"If there was this kind of humiliation of an Arab on our side who wanted to enter Jerusalem and they would dare to tell him to take off his shirt or confiscate his Koran, there would be a world war," Ayalon said. "All the Arabs would jump up. But they can do whatever they want to us."

At the Temple Mount in Jerusalem, where the Aqsa Mosque and the Dome of the Rock are located, visits by religious Jews are monitored by Wakf guards and Israeli police – and all Jewish prayer, including silent prayer, is forbidden, according to the Jerusalem Center for Public Affairs. The Wakf, an arm of the Jordanian Ministry of Sacred Properties, administers the site. No sacred Jewish objects, such as prayer books or prayer shawls, may be brought onto the mount, according to tourism website Tourist Israel.

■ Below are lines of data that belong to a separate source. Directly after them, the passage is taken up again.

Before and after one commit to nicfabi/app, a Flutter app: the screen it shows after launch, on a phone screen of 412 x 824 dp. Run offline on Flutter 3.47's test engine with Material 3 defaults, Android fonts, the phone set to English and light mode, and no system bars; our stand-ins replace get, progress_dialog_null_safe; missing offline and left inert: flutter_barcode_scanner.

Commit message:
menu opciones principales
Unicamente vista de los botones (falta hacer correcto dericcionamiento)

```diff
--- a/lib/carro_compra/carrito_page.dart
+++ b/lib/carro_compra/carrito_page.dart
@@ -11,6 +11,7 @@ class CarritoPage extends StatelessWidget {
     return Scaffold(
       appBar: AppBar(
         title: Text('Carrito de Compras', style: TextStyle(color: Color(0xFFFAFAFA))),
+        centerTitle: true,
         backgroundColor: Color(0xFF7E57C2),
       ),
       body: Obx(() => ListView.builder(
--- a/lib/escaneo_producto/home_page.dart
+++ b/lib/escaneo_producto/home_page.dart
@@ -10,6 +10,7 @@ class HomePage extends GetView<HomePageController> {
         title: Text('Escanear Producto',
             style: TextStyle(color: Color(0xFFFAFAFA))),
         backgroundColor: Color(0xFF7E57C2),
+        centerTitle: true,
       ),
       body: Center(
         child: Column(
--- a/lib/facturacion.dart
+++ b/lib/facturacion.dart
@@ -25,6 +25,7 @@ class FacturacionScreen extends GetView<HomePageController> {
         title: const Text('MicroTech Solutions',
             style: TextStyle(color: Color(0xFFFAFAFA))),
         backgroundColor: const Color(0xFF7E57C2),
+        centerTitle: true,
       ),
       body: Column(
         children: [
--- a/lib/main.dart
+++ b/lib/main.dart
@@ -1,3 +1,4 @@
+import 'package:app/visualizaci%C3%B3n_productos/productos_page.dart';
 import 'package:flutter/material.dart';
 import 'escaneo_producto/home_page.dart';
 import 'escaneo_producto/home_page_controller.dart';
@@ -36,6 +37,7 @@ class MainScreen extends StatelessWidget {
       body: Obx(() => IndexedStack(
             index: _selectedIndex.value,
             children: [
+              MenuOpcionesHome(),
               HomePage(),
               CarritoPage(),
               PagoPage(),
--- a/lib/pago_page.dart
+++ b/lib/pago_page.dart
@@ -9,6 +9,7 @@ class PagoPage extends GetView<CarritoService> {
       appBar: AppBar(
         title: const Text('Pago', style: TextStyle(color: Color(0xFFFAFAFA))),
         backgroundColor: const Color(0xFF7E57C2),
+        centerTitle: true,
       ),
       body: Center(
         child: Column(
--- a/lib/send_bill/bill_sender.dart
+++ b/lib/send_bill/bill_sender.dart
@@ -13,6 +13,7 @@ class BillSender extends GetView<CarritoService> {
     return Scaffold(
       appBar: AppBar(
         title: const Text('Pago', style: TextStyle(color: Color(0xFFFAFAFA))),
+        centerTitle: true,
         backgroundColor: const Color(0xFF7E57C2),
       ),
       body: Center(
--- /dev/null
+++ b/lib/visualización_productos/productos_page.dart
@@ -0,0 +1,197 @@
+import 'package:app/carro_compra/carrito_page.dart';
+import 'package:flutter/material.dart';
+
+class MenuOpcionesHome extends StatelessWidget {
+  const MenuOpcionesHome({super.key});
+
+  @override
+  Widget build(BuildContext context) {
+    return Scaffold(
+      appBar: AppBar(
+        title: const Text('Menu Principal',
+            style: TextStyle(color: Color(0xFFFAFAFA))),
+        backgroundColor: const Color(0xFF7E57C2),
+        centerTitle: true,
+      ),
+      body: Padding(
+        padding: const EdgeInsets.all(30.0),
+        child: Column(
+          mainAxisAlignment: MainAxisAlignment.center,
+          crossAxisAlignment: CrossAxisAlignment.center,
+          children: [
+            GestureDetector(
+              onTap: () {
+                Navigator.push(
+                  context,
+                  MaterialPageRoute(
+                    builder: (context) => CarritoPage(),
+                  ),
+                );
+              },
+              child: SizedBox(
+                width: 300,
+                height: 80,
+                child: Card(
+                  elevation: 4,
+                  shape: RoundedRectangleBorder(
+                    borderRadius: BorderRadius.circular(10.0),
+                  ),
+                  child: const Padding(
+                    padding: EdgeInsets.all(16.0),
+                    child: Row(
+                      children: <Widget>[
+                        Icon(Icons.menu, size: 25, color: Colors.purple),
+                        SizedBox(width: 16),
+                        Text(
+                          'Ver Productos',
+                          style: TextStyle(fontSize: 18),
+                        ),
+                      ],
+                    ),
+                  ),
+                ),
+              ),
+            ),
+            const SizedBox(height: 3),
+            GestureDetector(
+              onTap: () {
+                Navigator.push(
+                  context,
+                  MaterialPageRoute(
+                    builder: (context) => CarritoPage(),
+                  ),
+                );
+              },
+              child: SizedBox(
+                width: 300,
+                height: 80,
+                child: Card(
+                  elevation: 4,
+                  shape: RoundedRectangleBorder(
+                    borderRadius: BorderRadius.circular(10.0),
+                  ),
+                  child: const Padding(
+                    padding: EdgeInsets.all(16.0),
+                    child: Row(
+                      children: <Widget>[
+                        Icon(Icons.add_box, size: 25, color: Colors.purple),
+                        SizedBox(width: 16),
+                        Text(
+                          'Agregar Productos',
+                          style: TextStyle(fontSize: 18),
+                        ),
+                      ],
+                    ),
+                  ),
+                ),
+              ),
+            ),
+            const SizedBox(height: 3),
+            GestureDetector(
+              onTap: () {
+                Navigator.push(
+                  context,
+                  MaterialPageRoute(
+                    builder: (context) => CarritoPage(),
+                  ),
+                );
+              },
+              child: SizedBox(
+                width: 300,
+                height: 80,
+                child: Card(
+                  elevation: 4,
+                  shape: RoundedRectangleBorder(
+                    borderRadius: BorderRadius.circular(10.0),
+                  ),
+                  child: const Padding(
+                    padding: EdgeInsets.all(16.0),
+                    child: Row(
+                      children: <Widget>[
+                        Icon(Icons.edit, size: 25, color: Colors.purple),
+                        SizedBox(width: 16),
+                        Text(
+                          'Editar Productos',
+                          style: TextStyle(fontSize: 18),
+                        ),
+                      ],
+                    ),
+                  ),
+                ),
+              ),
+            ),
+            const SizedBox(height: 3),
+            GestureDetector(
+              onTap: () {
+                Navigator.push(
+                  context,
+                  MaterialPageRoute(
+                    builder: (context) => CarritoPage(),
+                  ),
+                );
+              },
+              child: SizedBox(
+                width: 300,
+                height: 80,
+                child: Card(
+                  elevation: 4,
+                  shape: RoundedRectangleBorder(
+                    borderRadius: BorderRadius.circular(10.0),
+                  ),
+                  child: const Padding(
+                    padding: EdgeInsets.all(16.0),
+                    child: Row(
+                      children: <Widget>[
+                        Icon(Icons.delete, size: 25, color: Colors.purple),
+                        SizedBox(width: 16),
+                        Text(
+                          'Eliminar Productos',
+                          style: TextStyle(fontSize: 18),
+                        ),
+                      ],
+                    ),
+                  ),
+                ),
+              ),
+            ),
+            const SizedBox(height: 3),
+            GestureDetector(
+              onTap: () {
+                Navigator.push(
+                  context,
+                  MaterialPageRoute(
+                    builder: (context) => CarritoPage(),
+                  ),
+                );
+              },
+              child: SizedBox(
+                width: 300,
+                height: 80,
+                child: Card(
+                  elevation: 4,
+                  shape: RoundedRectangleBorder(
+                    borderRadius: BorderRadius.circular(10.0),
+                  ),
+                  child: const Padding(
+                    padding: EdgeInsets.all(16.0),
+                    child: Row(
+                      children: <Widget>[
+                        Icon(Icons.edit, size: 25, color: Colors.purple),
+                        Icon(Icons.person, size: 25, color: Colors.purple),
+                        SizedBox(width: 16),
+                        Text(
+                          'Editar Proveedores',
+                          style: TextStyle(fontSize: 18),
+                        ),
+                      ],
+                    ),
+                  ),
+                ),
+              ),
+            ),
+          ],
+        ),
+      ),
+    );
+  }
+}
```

"None of us came to make a mess," claimed the tour guide.

"There was one boy who had a bar mitzvah and at Aaron's Tomb we made a little celebration for him. When the policeman saw that we were singing, he quieted us and said that it's forbidden for us to sing."

Purported photos of Jewish tourists at the site which circulated through Jordanian media showed them praying with a Torah scroll.

"I don't know who read from a Torah scroll," said Ayalon, according to Ynet. "Our groups acted according to the book. We tried to act in a subdued manner and without opposition, but the behavior [of the authorities] was awful."

According to Ayalon, the group was forbidden from praying while traveling in Jordan, even in their hotel room.

The Awqaf ministry strongly condemned the entry of the tourists, adding that an investigation will be opened to find out what happened and who was responsible for allowing them into the site, according to the official Jordan News Agency.

Former Jordanian tourism minister Maha al-Khatib stated that the Israeli ambassador in Jordan filed a complaint against measures taken to limit the actions of Israeli tourists, including the requirement for a guide during tours and a prohibition against wearing religious clothing, according to Al Mayadeen. Khatib also accused tourists of attempting to smuggle in religious clothing.

The former tourism minister also accused Israeli tourists, whom she called "the most miserable tourists who make trouble," of attempting to bury items at various sites in Jordan to "confirm" their claims of their history in the area.

"There is a Zionist scheme to claim ownership of any part of our Arab homeland, especially in archaeological sites," said Khatib.

"They want to convince the world that any place they went through even for two nights in the old days is their right, but we are not allowed to mention the history of our existence," said Khatib, according to the Shebab News Agency.